Oscar Munoz has been credited for his people skills, last month winning a Communicator of the Year award from PRWeek magazine.
But the United Airlines CEO’s abilities have now been put to the test after a passenger who refused to leave an over-booked flight was dragged away by security and ended up with visible injuries to his face.
Time will tell if Munoz’s response was adequate, though it only appears to have intensified a well of criticism that first sprung up on social media and spread to late-night television talk shows and international news outlets. Some investors already have cast their verdict, sending United shares down as much as 6% in early trade this morning.
The treatment of the as-yet-unnamed passenger was caught by a fellow traveler on camera. He had already been seated but was one of four customers asked to leave to make way for United staff because the airline had mistakenly overbooked the flight. A fellow passenger said the man was a doctor who said he needed to work the next day. When he refused to leave, United called security, who violently removed him.
He managed to run back onto the plane and was visibly distressed with blood coming from his face.
Munoz issued the following public statement on Monday afternoon: “This is an upsetting event to all of us here at United. I apologize for having to re-accommodate these customers. Our team is moving with a sense of urgency to work with the authorities and conduct our own detailed review of what happened. We also are reaching out to this passenger to talk directly with him and further address and resolve this situation.”
Munoz’s use of the word “re-accommodate” was subsequently criticized on various media channels. One person posted on Twitter, for example: “Nice to know “re-accommodate” on United now means “drag you violently out of your seat.”
Last night, Munoz wrote an email to staff that appeared to double-down on his defense of the airline. In it, he called the passenger “disruptive and belligerent”, while insisting staff had followed correct operating procedures and had absolutely no choice but to contact security.
“While I deeply regret this situation arose, I also emphatically stand behind all of you, and I want to commend you for continuing to go above and beyond to ensure we fly right,” he wrote to staff. “I do, however, believe there are lessons we can learn from this experience, and we are taking a close look at the circumstances surrounding this incident.”
Munoz is correct when he says United staff didn’t break any rules. Airlines are indeed allowed to remove passengers from flights, even if they were at fault for overbooking them.
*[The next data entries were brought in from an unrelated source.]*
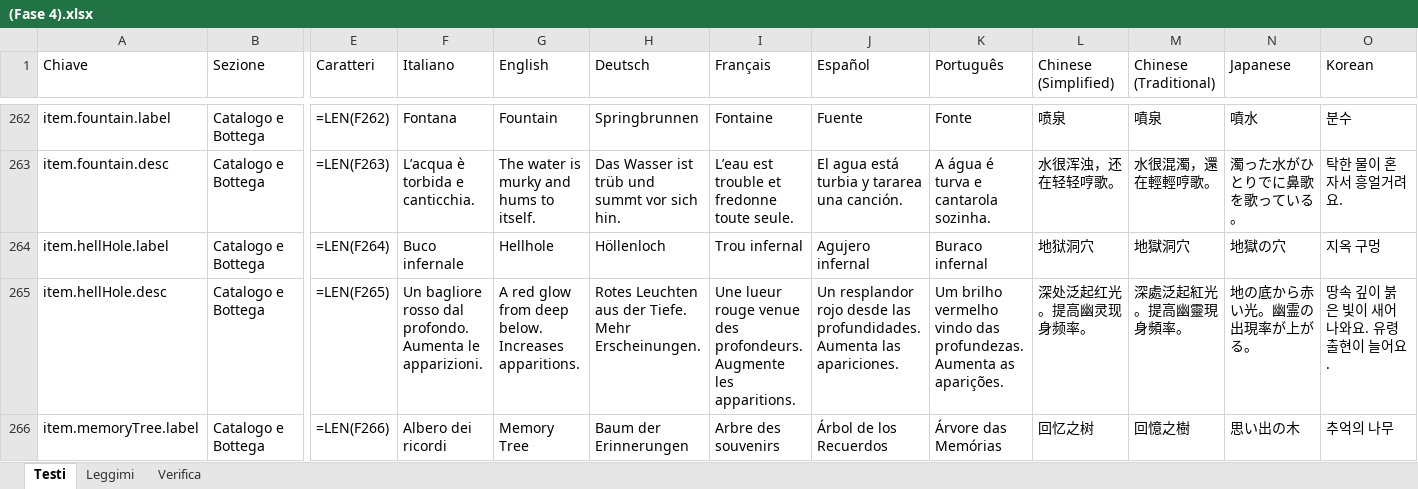
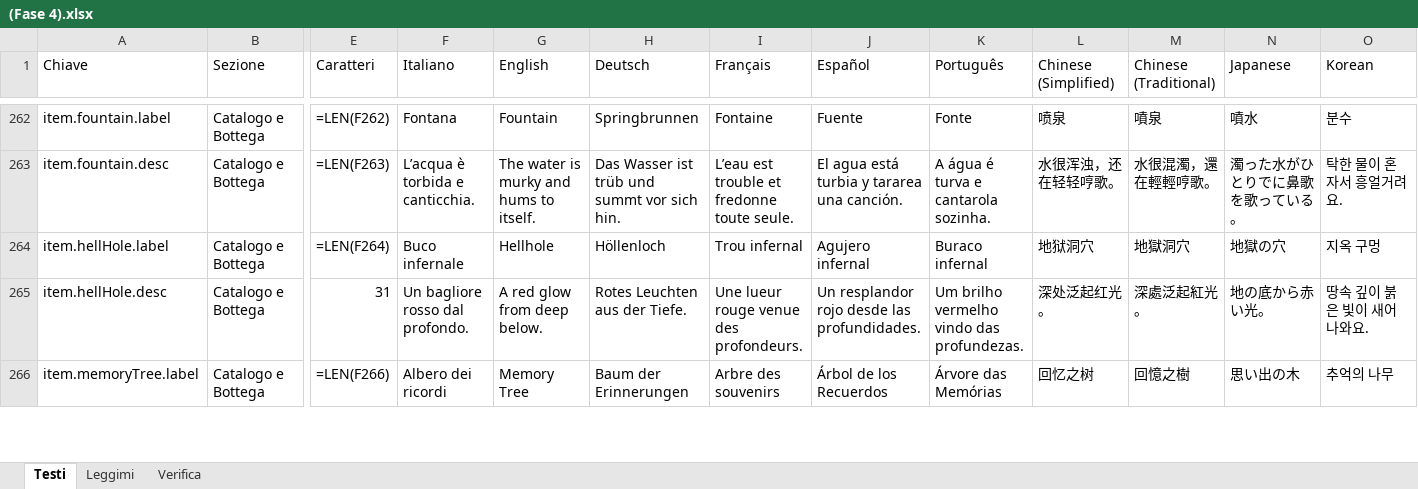
Before and after one commit to taiodoio/Necrothing, an Excel workbook: Production/docs/(Fase 4).xlsx, sheet Testi, drawn as a sheet; only a part is shown, gaps mark what is left out; values as stored, in another font and other column widths than the file's, no cell formats; formulas without a stored value are shown as written; conditional formats not drawn; the diff covers the shown part only; the diff names each change by its address in the sheet, - before the commit and + after, or states it on an @@ line.

```diff
--- a/Production/docs/(Fase 4).xlsx (sheet Testi)
+++ b/Production/docs/(Fase 4).xlsx (sheet Testi)
-E265 (Caratteri): =LEN(F265)
+E265 (Caratteri): 31
-F265 (Italiano): Un bagliore rosso dal profondo. Aumenta le apparizioni.
+F265 (Italiano): Un bagliore rosso dal profondo.
-G265 (English): A red glow from deep below. Increases apparitions.
+G265 (English): A red glow from deep below.
-H265 (Deutsch): Rotes Leuchten aus der Tiefe. Mehr Erscheinungen.
+H265 (Deutsch): Rotes Leuchten aus der Tiefe.
-I265 (Français): …des profondeurs. Augmente les apparitions.
+I265 (Français): …des profondeurs.
-J265 (Español): …las profundidades. Aumenta las apariciones.
+J265 (Español): …las profundidades.
-K265 (Português): …das profundezas. Aumenta as aparições.
+K265 (Português): …das profundezas.
-L265 (Chinese (Simplified)): 深处泛起红光。提高幽灵现身频率。
+L265 (Chinese (Simplified)): 深处泛起红光。
-M265 (Chinese (Traditional)): 深處泛起紅光。提高幽靈現身頻率。
+M265 (Chinese (Traditional)): 深處泛起紅光。
-N265 (Japanese): 地の底から赤い光。幽霊の出現率が上がる。
+N265 (Japanese): 地の底から赤い光。
-O265 (Korean): 땅속 깊이 붉은 빛이 새어 나와요. 유령 출현이 늘어요.
+O265 (Korean): 땅속 깊이 붉은 빛이 새어 나와요.
```
Also changed, not shown: 52 added rows and 260 edited cells elsewhere in this sheet, cell formats, CMS/Necrothing CMS - traduzioni.xlsx, 40 other files.
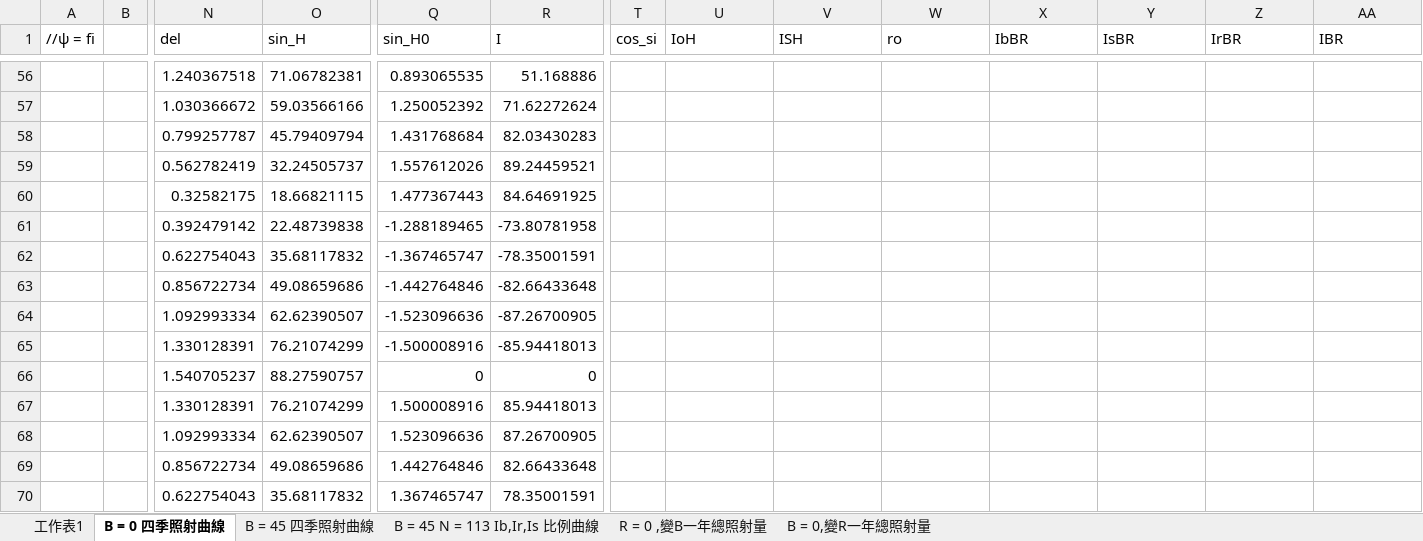
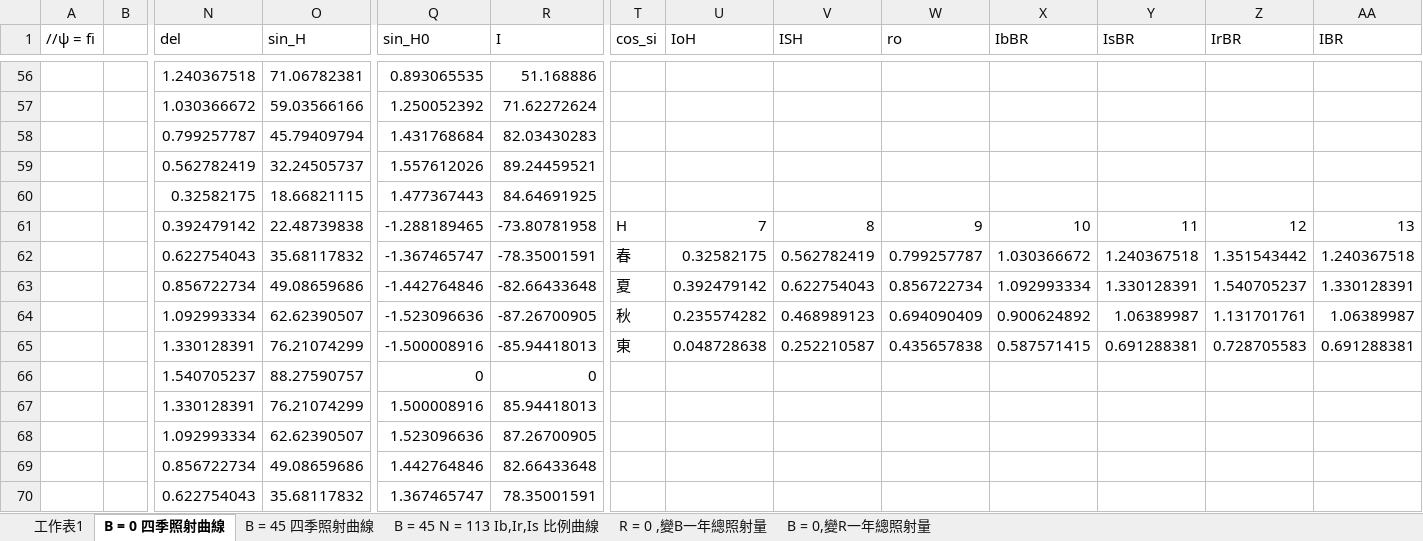
Before and after one commit to grorge123/project, an Excel workbook: 台北.xlsx, sheet B = 0 四季照射曲線, drawn as a sheet; only a part is shown, gaps mark what is left out; values as stored, in another font and other column widths than the file's, no borders; charts and pictures not drawn; removed rows and columns are numbered as before the commit, all else as after; rows hold the shown columns only; the diff names each change by its address in the sheet, - before the commit and + after, or states it on an @@ line.

```diff
--- a/台北.xlsx (sheet B = 0 四季照射曲線)
+++ b/台北.xlsx (sheet B = 0 四季照射曲線)
-row 61:  |  | 0.392479142 | 22.48739838 | -1.288189465 | -73.80781958
-row 62:  |  | 0.622754043 | 35.68117832 | -1.367465747 | -78.35001591
-row 63:  |  | 0.856722734 | 49.08659686 | -1.442764846 | -82.66433648
-row 64:  |  | 1.092993334 | 62.62390507 | -1.523096636 | -87.26700905
-row 65:  |  | 1.330128391 | 76.21074299 | -1.500008916 | -85.94418013
+row 61:  |  | 0.392479142 | 22.48739838 | -1.288189465 | -73.80781958 | H | 7 | 8 | 9 | 10 | 11 | 12 | 13
+row 62:  |  | 0.622754043 | 35.68117832 | -1.367465747 | -78.35001591 | 春 | 0.32582175 | 0.562782419 | 0.799257787 | 1.030366672 | 1.240367518 | 1.351543442 | 1.240367518
+row 63:  |  | 0.856722734 | 49.08659686 | -1.442764846 | -82.66433648 | 夏 | 0.392479142 | 0.622754043 | 0.856722734 | 1.092993334 | 1.330128391 | 1.540705237 | 1.330128391
+row 64:  |  | 1.092993334 | 62.62390507 | -1.523096636 | -87.26700905 | 秋 | 0.235574282 | 0.468989123 | 0.694090409 | 0.900624892 | 1.06389987 | 1.131701761 | 1.06389987
+row 65:  |  | 1.330128391 | 76.21074299 | -1.500008916 | -85.94418013 | 東 | 0.048728638 | 0.252210587 | 0.435657838 | 0.587571415 | 0.691288381 | 0.728705583 | 0.691288381
```
Also changed, not shown: sheet R = 0 ,變B一年總照射量, sheet B = 45 N = 113 Ib,Ir,Is 比例曲線, charts or pictures, solar/test.xlsx, solar/台北.xlsx, 3 other files.
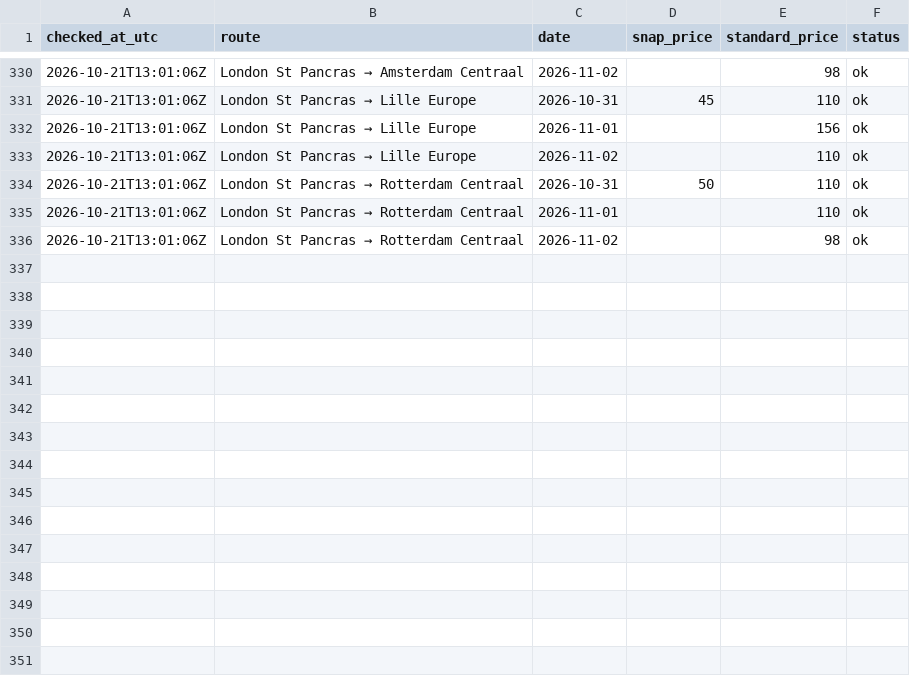
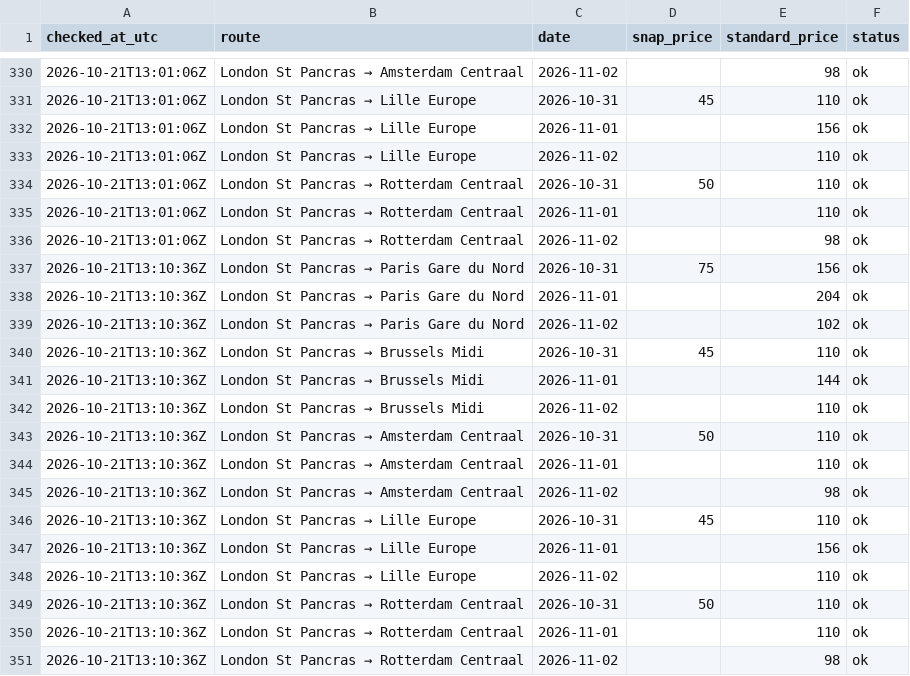
Before and after one commit to Caapi/snap-watcher, a CSV file: data/prices.csv, drawn as a sheet; only a part is shown, gaps mark what is left out; the diff names each change by its address in the sheet, - before the commit and + after, or states it on an @@ line.

Commit message:
Snap check 2026-10-21T13:10Z

```diff
--- a/data/prices.csv
+++ b/data/prices.csv
+row 337: 2026-10-21T13:10:36Z | London St Pancras → Paris Gare du Nord | 2026-10-31 | 75 | 156 | ok
+row 338: 2026-10-21T13:10:36Z | London St Pancras → Paris Gare du Nord | 2026-11-01 |  | 204 | ok
+row 339: 2026-10-21T13:10:36Z | London St Pancras → Paris Gare du Nord | 2026-11-02 |  | 102 | ok
+row 340: 2026-10-21T13:10:36Z | London St Pancras → Brussels Midi | 2026-10-31 | 45 | 110 | ok
+row 341: 2026-10-21T13:10:36Z | London St Pancras → Brussels Midi | 2026-11-01 |  | 144 | ok
+row 342: 2026-10-21T13:10:36Z | London St Pancras → Brussels Midi | 2026-11-02 |  | 110 | ok
+row 343: 2026-10-21T13:10:36Z | London St Pancras → Amsterdam Centraal | 2026-10-31 | 50 | 110 | ok
+row 344: 2026-10-21T13:10:36Z | London St Pancras → Amsterdam Centraal | 2026-11-01 |  | 110 | ok
+row 345: 2026-10-21T13:10:36Z | London St Pancras → Amsterdam Centraal | 2026-11-02 |  | 98 | ok
+row 346: 2026-10-21T13:10:36Z | London St Pancras → Lille Europe | 2026-10-31 | 45 | 110 | ok
+row 347: 2026-10-21T13:10:36Z | London St Pancras → Lille Europe | 2026-11-01 |  | 156 | ok
+row 348: 2026-10-21T13:10:36Z | London St Pancras → Lille Europe | 2026-11-02 |  | 110 | ok
+row 349: 2026-10-21T13:10:36Z | London St Pancras → Rotterdam Centraal | 2026-10-31 | 50 | 110 | ok
+row 350: 2026-10-21T13:10:36Z | London St Pancras → Rotterdam Centraal | 2026-11-01 |  | 110 | ok
+row 351: 2026-10-21T13:10:36Z | London St Pancras → Rotterdam Centraal | 2026-11-02 |  | 98 | ok
```
Also changed, not shown: 1 other file.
Dissenting passengers can be physically forced to leave, though this would appear to be the nuclear option.
One of the three security officers involved has been placed on leave, the Chicago Department of Aviation said, while stating that his actions were “obviously not condoned by the department”.
Extended footage of the incident can be viewed here.